# Try it
With the pictures left out, repeat every entry that follows exactly.
******
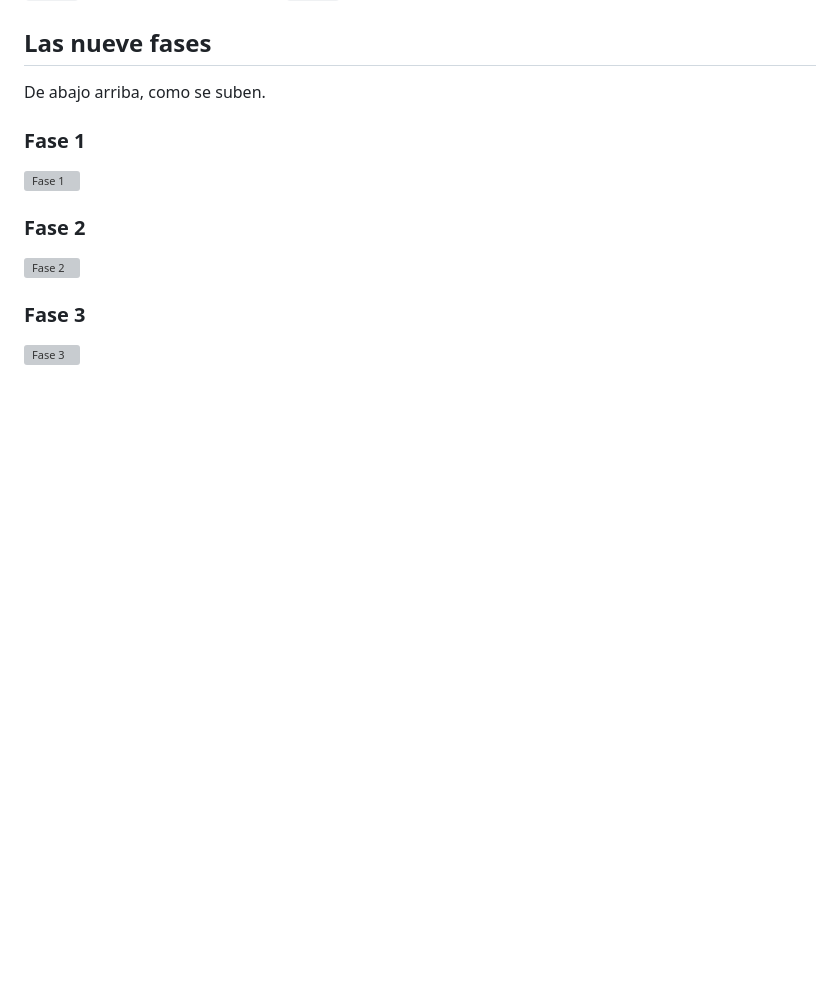
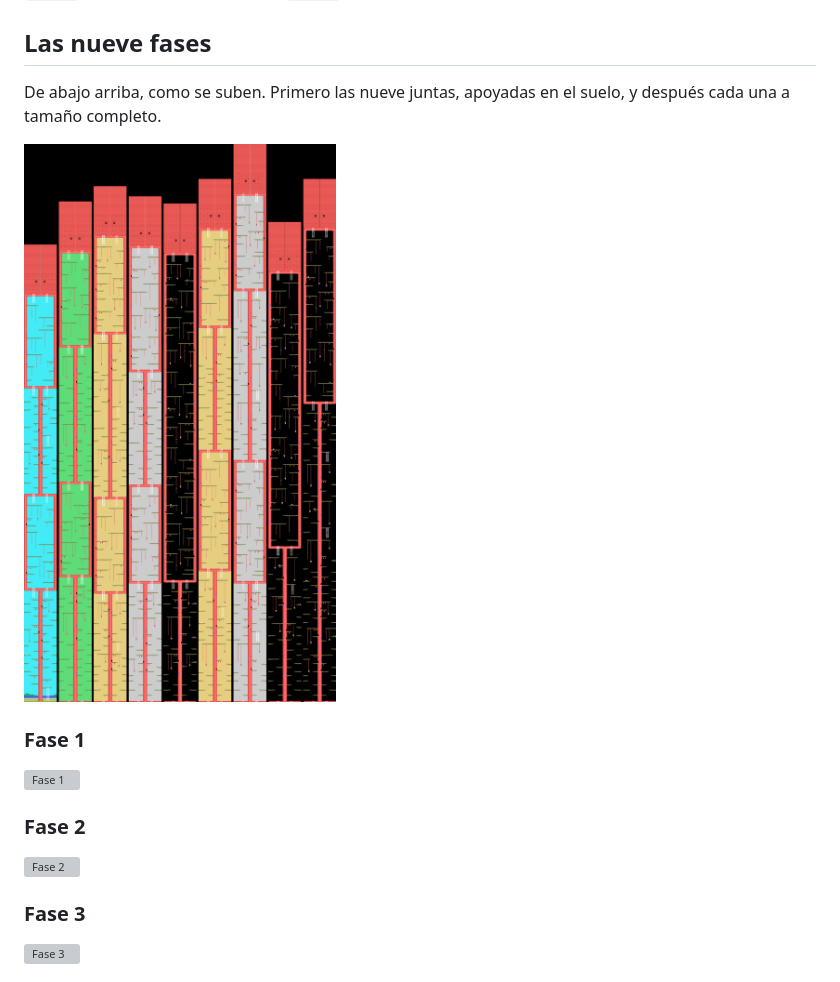
Before and after one commit to antxiko/MagicalTree-disassembly, a Markdown page: docs/es/EL-JUEGO.md, the part around the change. Rendered like a GitHub page; pictures changed too: docs/imagenes/arbol-nueve-fases.png (added); blank space fills up the shorter version; grey boxes are pictures that could not be loaded.

```diff
--- a/docs/es/EL-JUEGO.md
+++ b/docs/es/EL-JUEGO.md
@@ -39,7 +39,10 @@ de los valores iniciales de `0x51C1`, y las demás de la tabla de `0x741F`.
 
 ## Las nueve fases
 
-De abajo arriba, como se suben.
+De abajo arriba, como se suben. Primero las nueve juntas, apoyadas en el suelo,
+y después cada una a tamaño completo.
+
+![Las nueve fases, una al lado de otra](../imagenes/arbol-nueve-fases.png)
 
 ### Fase 1
 
```
Also changed, not shown: docs/THE-GAME.md (+4 -1 lines), 7 other files.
******
# Response to this task
Before and after one commit to antxiko/MagicalTree-disassembly, a Markdown page: docs/es/EL-JUEGO.md, the part around the change. Rendered like a GitHub page; pictures changed too: docs/imagenes/arbol-nueve-fases.png (added); blank space fills up the shorter version; grey boxes are pictures that could not be loaded.

```diff
--- a/docs/es/EL-JUEGO.md
+++ b/docs/es/EL-JUEGO.md
@@ -39,7 +39,10 @@ de los valores iniciales de `0x51C1`, y las demás de la tabla de `0x741F`.
 
 ## Las nueve fases
 
-De abajo arriba, como se suben.
+De abajo arriba, como se suben. Primero las nueve juntas, apoyadas en el suelo,
+y después cada una a tamaño completo.
+
+![Las nueve fases, una al lado de otra](../imagenes/arbol-nueve-fases.png)
 
 ### Fase 1
 
```
Also changed, not shown: docs/THE-GAME.md (+4 -1 lines), 7 other files.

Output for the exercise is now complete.